1-Plan In Relaxing Time
Just because you have a routine doesn't mean you can't relax. Schedule relaxing into the plan. Make it part of the routine. Maybe that means you have every afternoon of the summer totally unplanned. Maybe that means you take the first week and totally stay in pajamas all day every day and do whatever seems fun. Maybe that means you take a day each week and make it unplanned and spontaneous. Think about it and figure out what works for you. Something we love to do in summer that is fully planned but also fully relaxing is Sustained Silent Reading. Basically, everyone reads to themselves at the same time.
2-Keep The Planned Routine Flexible
In summer planning, I like to keep things more in "routine" than in "schedule" mode when I can. I plan more of an order to the day with a general idea of when we should be starting things than planning exact times.
This has been more true as my children have aged. When I had a nursing baby, things were much more structured. I had to feed baby at certain times. But you can make the time between feedings more flexible.
So you can say, "Between breakfast and lunch each day, I want us to get chores done, get ready for the day, have outside play time, and have learning time." One day, we might spend more time outside and less time on learning time, while another day might be a lot more time on the learning time. Have anchor points in the days (meals make great anchor points), but don't worry about planning exact time slots for everything else.
3-Plan in Spontaneity
I know. It sounds like that can't work. But it can! Plan days or events that you spring on your kids for fun surprises. Those can be days you throw the normal routine out the window and go for the surprise. Maybe you will have a day at the splash pad or local pool. If you have young ones who still depend on naps, do half days or just a couple of hours instead of full days. These days or events will help break up the monotony and throw some excitement into the weeks.
4-Keep a Master List of Fun and Relaxing Activities
This could be considered a bucket list. What are the things you want to get done this summer? Where would you like to go, what would you like to do, what would you like to see?
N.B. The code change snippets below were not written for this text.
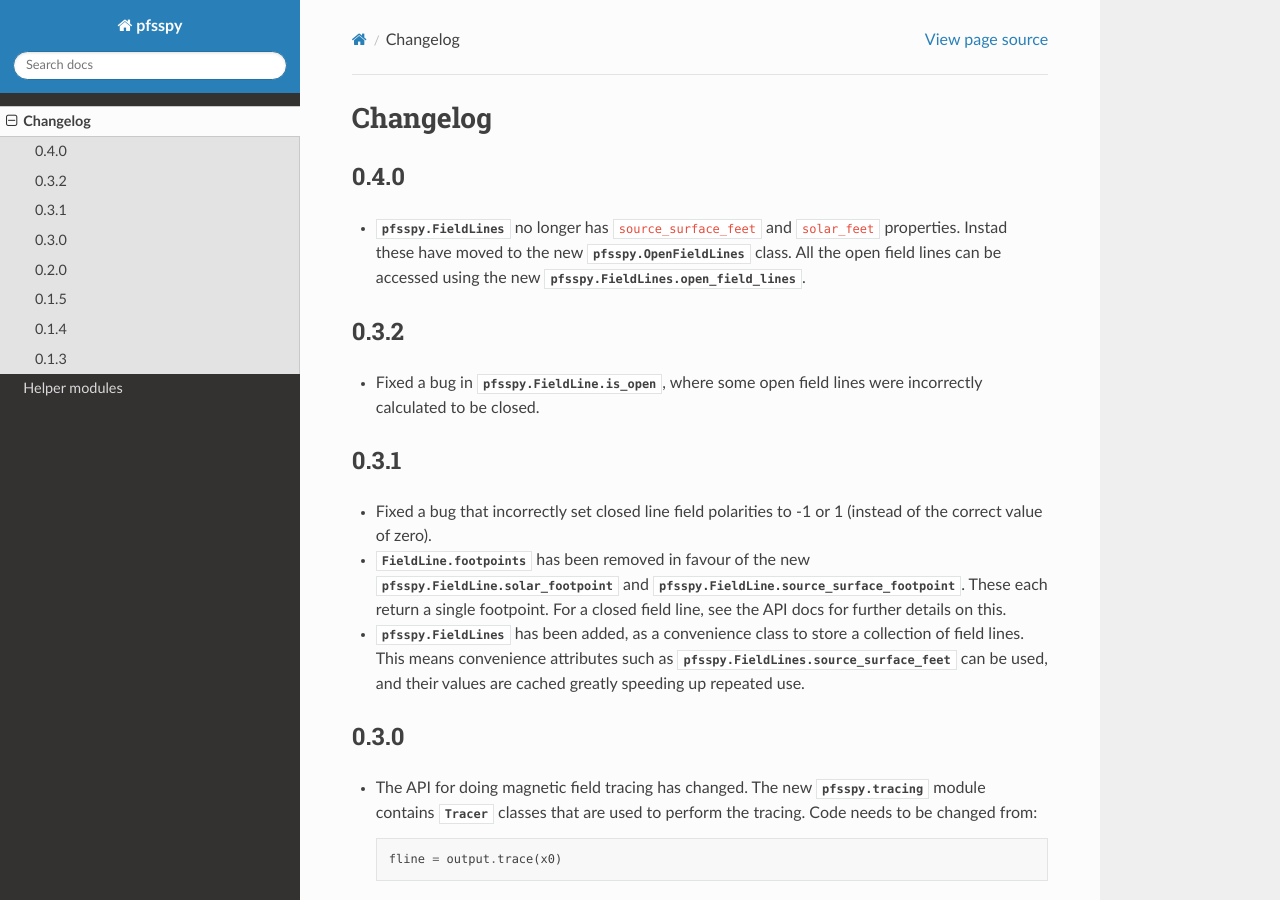
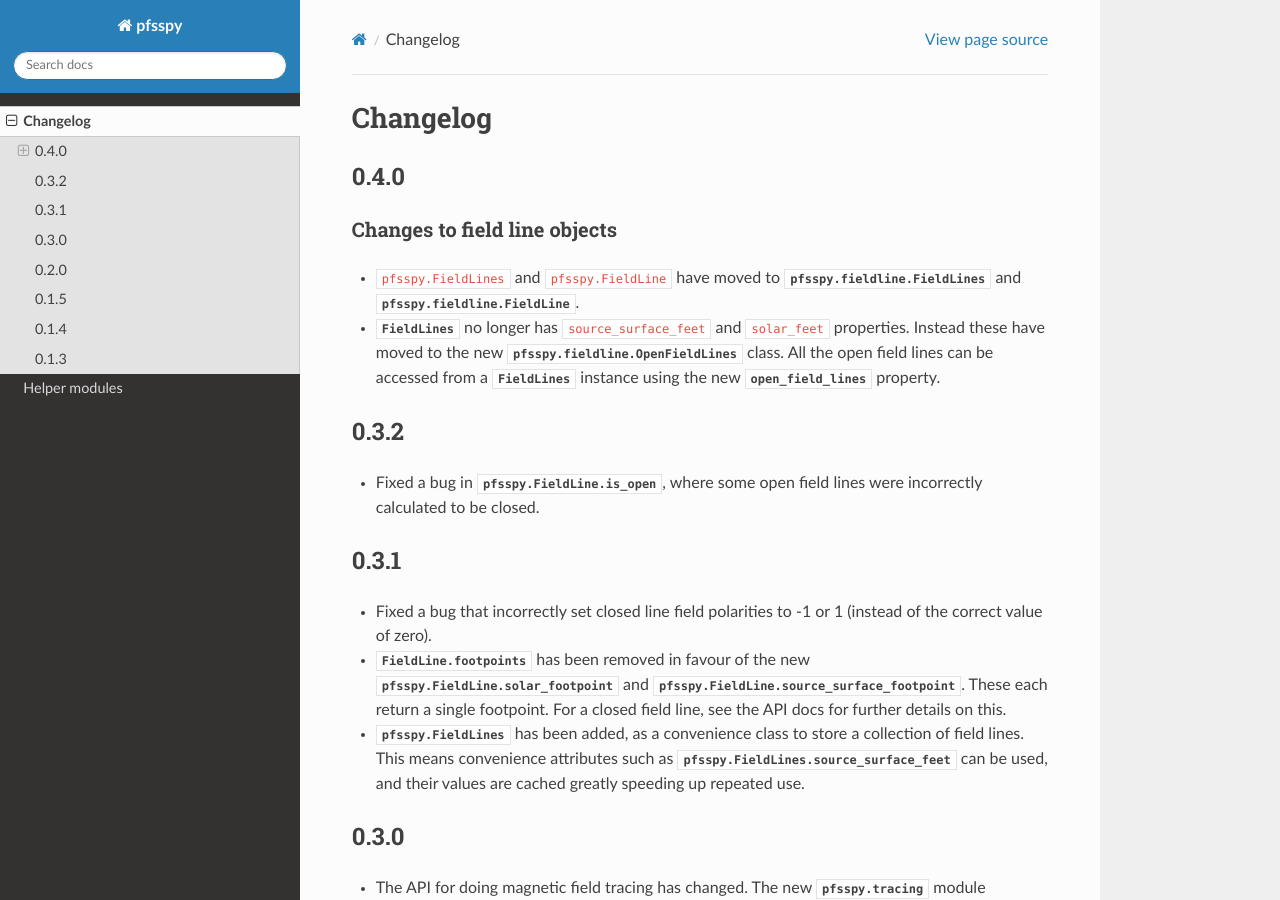
Before and after one commit to sunpy/sunkit-magex, a Sphinx documentation site: the page built from docs/changes.rst, in a window 1280 px wide and 900 px high. Built offline with Sphinx 7.4.7 and the Read the Docs theme 2.0.0, drawn with Linux system fonts in a browser that asks for light colours; pages that are not in the unit, such as notebooks, are missing from menus.

Commit message:
Move field lines to pfsspy.fieldline

```diff
--- a/docs/changes.rst
+++ b/docs/changes.rst
@@ -3,10 +3,19 @@ Changelog
 
 0.4.0
 -----
-- :class:`pfsspy.FieldLines` no longer has ``source_surface_feet`` and
-  ``solar_feet`` properties. Instad these have moved to the new
-  :class:`pfsspy.OpenFieldLines` class. All the open field lines can be accessed
-  using the new :attr:`pfsspy.FieldLines.open_field_lines`.
+
+Changes to field line objects
+~~~~~~~~~~~~~~~~~~~~~~~~~~~~~
+
+- ``pfsspy.FieldLines`` and ``pfsspy.FieldLine`` have moved to
+  :class:`pfsspy.fieldline.FieldLines` and
+  :class:`pfsspy.fieldline.FieldLine`.
+- :class:`~pfsspy.fieldline.FieldLines` no longer has ``source_surface_feet``
+  and ``solar_feet`` properties. Instead these have moved to the new
+  :class:`pfsspy.fieldline.OpenFieldLines` class. All the open field lines
+  can be accessed from a :class:`~pfsspy.fieldline.FieldLines` instance using
+  the new :attr:`~pfsspy.fieldline.FieldLines.open_field_lines`
+  property.
 
 0.3.2
 -----
--- a/docs/pfsspy.rst
+++ b/docs/pfsspy.rst
@@ -1,2 +1,5 @@
 .. automodapi:: pfsspy
    :no-inheritance-diagram:
+
+
+.. automodapi:: pfsspy.fieldline
```
Also changed, not shown: 3 other files.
Make the list and refer to it every so often to get ideas for fun and relaxing things to do.
5-Have Some One-on-One Dates
I am big on parent/child dates. If you have a baby at home, it can be harder to get out of the house as much, which can leave summer feeling rigid and no fun. If you have one-on-one dates, one parent can take an older child out to do something fun while the other stays back with the baby to keep baby on the routine she needs.
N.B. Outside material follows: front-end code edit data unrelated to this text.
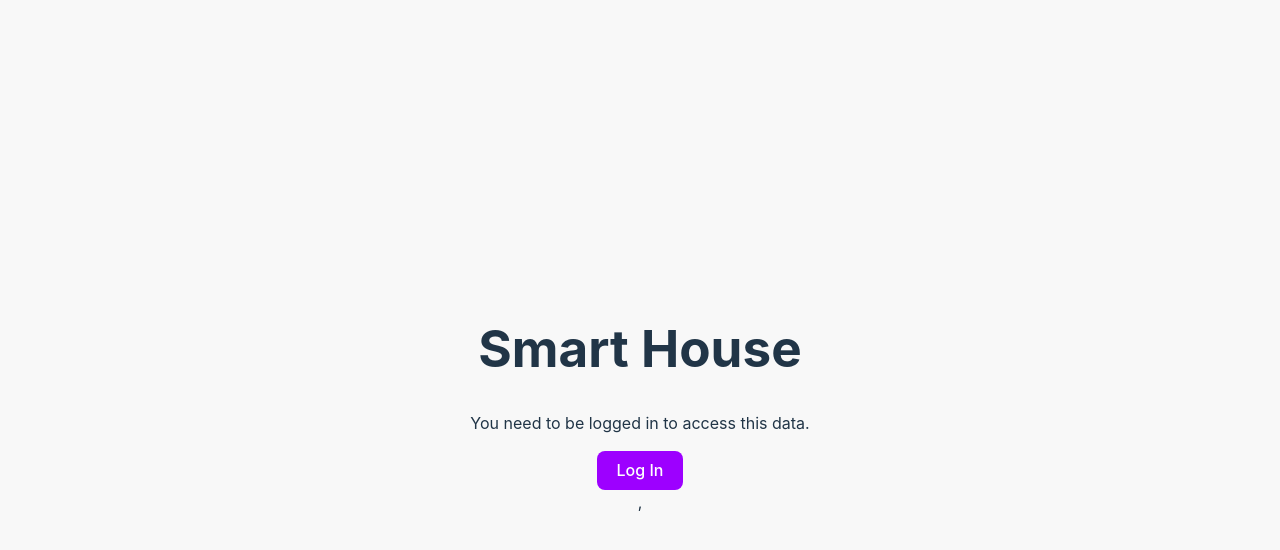
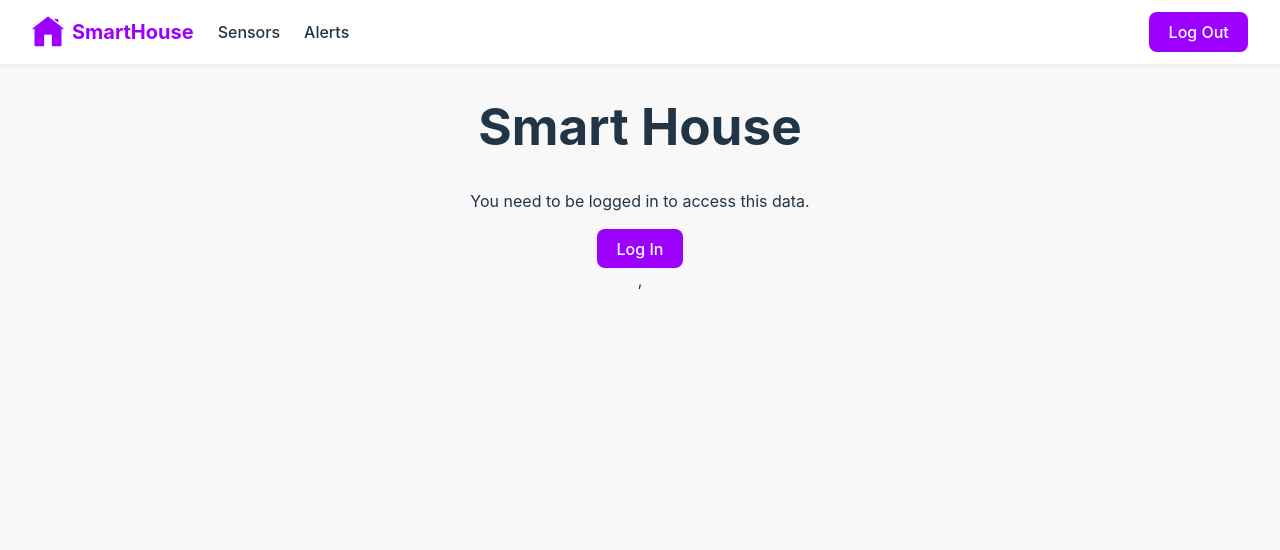
Before and after one commit to kcbalbus/smarthouse-analizabezpieczenstwa, a React (Vite) app: page / in a window 1280 px wide. Shown: the top 550 px of the page. Built offline with nearby package versions, Linux system fonts and the light colour scheme.

Commit message:
navbar added + auth0 setup

```diff
--- a/src/App.css
+++ b/src/App.css
@@ -1,6 +1,59 @@
-#root {
-  max-width: 1280px;
-  margin: 0 auto;
-  padding: 2rem;
-  text-align: center;
+:root {
+  font-family: -apple-system, BlinkMacSystemFont, segoe ui, Roboto, Oxygen, Ubuntu, Cantarell,
+  open sans, helvetica neue, sans-serif;
+  line-height: 1.5;
+  font-weight: 400;
+
+  --color: #213547;
+  --background-color: #f8f8f8;
+  --primary: #9D00FF;
+  --primary-hover: #B069DB;
+  --primary-border: ;
+  --primary-text: #FFFFFF;
+
+  font-synthesis: none;
+  text-rendering: optimizeLegibility;
+  -webkit-font-smoothing: antialiased;
+  -moz-osx-font-smoothing: grayscale;
 }
+
+body {
+  padding-top: 4rem;
+  margin: 0;
+  min-width: 320px;
+  min-height: 100vh;
+  color: var(--color);
+  background-color: var(--background-color);
+}
+
+
+h1 {
+  font-size: 3.2em;
+  line-height: 1.1;
+}
+
+button {
+  border-radius: 8px;
+  border: none;
+  padding: 0.6em 1.2em;
+  font-size: 1em;
+  font-weight: 500;
+  font-family: inherit;
+  cursor: pointer;
+  transition: 0.25s;
+  background-color: var(--primary);
+  color: var(--primary-text);
+}
+button:hover {
+  background-color: var(--primary-hover);
+}
+
+a {
+  font-weight: 500;
+  color: #646cff;
+  text-decoration: inherit;
+}
+
+a:hover {
+  color: #535bf2;
+}
--- a/src/App.tsx
+++ b/src/App.tsx
@@ -1,12 +1,15 @@
 import "./App.css"
 import {Route, BrowserRouter as Router, Routes} from 'react-router-dom';
 import Home from "./pages/Home.tsx";
+import Navbar from "./components/global/Navbar.tsx";
+
 
 function App() {
 
   return (
       <div>
           <Router>
+              <Navbar />
               <Routes>
                   <Route path="/" element={<Home />} />
               </Routes>
--- a/src/components/global/LoginButton.tsx
+++ b/src/components/global/LoginButton.tsx
@@ -1,7 +1,7 @@
 import { useAuth0 } from "@auth0/auth0-react";
 
 
-const LoginButton = ({}) => {
+const LoginButton = () => {
     const { loginWithRedirect } = useAuth0();
 
     return <button onClick={() => loginWithRedirect()}>Log In</button>;
--- a/src/components/global/LogoutButton.tsx
+++ b/src/components/global/LogoutButton.tsx
@@ -1,10 +1,12 @@
 import { useAuth0 } from "@auth0/auth0-react";
+import {APP_URLS} from "../../utils/URLS.ts"
 
 const LogoutButton = () => {
     const { logout } = useAuth0();
 
     return (
-        <button onClick={() => logout({ logoutParams: { returnTo: window.location.origin } })}>
+        <button onClick={() => {logout({ logoutParams: { returnTo: APP_URLS.home }})
+        }}>
             Log Out
         </button>
     );
--- /dev/null
+++ b/src/components/global/Navbar.tsx
@@ -0,0 +1,27 @@
+import '../../styles/global/Navbar.css';
+import home_icon from  "../../assets/home_icon.png";
+import LogoutButton from "./LogoutButton.tsx";
+
+const Navbar = () => {
+
+    return (
+        <nav className="navbar">
+            <div className="navbar__container">
+                <div className="navbar__left">
+                    <div className="navbar__logo">
+                        <img src={home_icon} alt="SmartHouse" />
+                        SmartHouse
+                    </div>
+                    <a href="#home" className="navbar__link">Sensors</a>
+                    <a href="#about" className="navbar__link">Alerts</a>
+                </div>
+                <div className="navbar__right">
+                    <LogoutButton/>
+                </div>
+            </div>
+
+        </nav>
+    );
+};
+
+export default Navbar;
--- a/src/index.css
+++ b/src/index.css
@@ -1,59 +1,5 @@
-:root {
-  font-family: -apple-system, BlinkMacSystemFont, segoe ui, Roboto, Oxygen, Ubuntu, Cantarell,
-  open sans, helvetica neue, sans-serif;
-  line-height: 1.5;
-  font-weight: 400;
-
-  --color: #213547;
-  --background-color: #f8f8f8;
-  --primary: #9D00FF;
-  --primary-hover: #B069DB;
-  --primary-border: ;
-  --primary-text: #FFFFFF;
-
-  font-synthesis: none;
-  text-rendering: optimizeLegibility;
-  -webkit-font-smoothing: antialiased;
-  -moz-osx-font-smoothing: grayscale;
+#root {
+  max-width: 1280px;
+  margin: 0 auto;
+  text-align: center;
 }
-
-body {
-  margin: 0;
-  display: flex;
-  place-items: center;
-  min-width: 320px;
-  min-height: 100vh;
-  color: var(--color);
-  background-color: var(--background-color);
-}
-
-h1 {
-  font-size: 3.2em;
-  line-height: 1.1;
-}
-
-button {
-  border-radius: 8px;
-  border: none;
-  padding: 0.6em 1.2em;
-  font-size: 1em;
-  font-weight: 500;
-  font-family: inherit;
-  cursor: pointer;
-  transition: 0.25s;
-  background-color: var(--primary);
-  color: var(--primary-text);
-}
-button:hover {
-  background-color: var(--primary-hover);
-}
-
-a {
-  font-weight: 500;
-  color: #646cff;
-  text-decoration: inherit;
-}
-
-a:hover {
-  color: #535bf2;
-}
--- a/src/main.tsx
+++ b/src/main.tsx
@@ -7,8 +7,8 @@ import {Auth0Provider} from "@auth0/auth0-react";
 createRoot(document.getElementById('root')!).render(
   <StrictMode>
       <Auth0Provider
-          domain="dev-kyj46nlznpxcunpd.us.auth0.com"
-          clientId="d8QOdHzJjtvxD1k8gIUTbY1zy7uRVtsd"
+          domain="smarthouse2.eu.auth0.com"
+          clientId="3dmDP0wcWQQprP6SgiSLIhLRK1ErnYtM"
           authorizationParams={{
               redirect_uri: window.location.origin
           }}
--- /dev/null
+++ b/src/styles/global/Navbar.css
@@ -0,0 +1,62 @@
+.navbar {
+    width: 100%;
+    height: 4rem;
+    position: fixed;
+    top: 0;
+    left: 0;
+    margin: 0 auto;
+    padding: 0;
+    z-index: 1000;
+    background-color: white;
+    box-shadow: 0 2px 4px rgba(0, 0, 0, 0.05);
+}
+
+
+.navbar__container {
+    height: 100%;
+    box-sizing: border-box;
+    padding: 0 2rem;
+    justify-content: space-between;
+    display: flex;
+    align-items: center;
+}
+
+
+.navbar__logo img {
+    height: 2rem;
+    width: auto;
+    display: block;
+    margin-right: 0.5rem;
+}
+
+.navbar__logo {
+    font-weight: bold;
+    font-size: 1.25rem;
+    color: var(--primary);
+}
+
+.navbar__left {
+    display: flex;
+    align-items: center;
+    gap: 1.5rem;
+}
+
+.navbar__logo {
+    display: flex;
+    align-items: center;
+}
+
+.navbar__link {
+    color: var(--color);
+    font-size: 1rem;
+    transition: color 0.2s;
+}
+
+.navbar__link:hover {
+    color: var(--primary);
+}
+
+.navbar__right {
+    display: flex;
+    align-items: center;
+}
--- /dev/null
+++ b/src/utils/URLS.ts
@@ -0,0 +1,10 @@
+export const API_ROOT_URL: string = '';
+export const API_URLS: Record<string, string> = {
+
+};
+
+
+export const APP_ROOT_URL: string = 'http://localhost:5173';
+export const APP_URLS: Record<string, string> = {
+    home: `${APP_ROOT_URL}/`
+};
```
Also changed, not shown: src/pages/Start.tsx (added).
On that note, keep in mind that children do not need as grand of activities as we think they do to enjoy something. A backyard water party can be fun and spontaneous to a child. Storytime in the shade of your tree can be a fun, relaxing mix-up to your regular old couch.
You can have the best of both worlds this summer. You can have time for relaxing, lazy days or days of major fun while still having a routine as part of your day to day living. It is simple to do, with a little planning ;) .
- When Summer "Break" Is Hardly a Break At All- How to Get By
- My Summer Commitment To Contentment
- Turn your routine inside out: Updating for summer
- Summer: Balancing Fun and Structure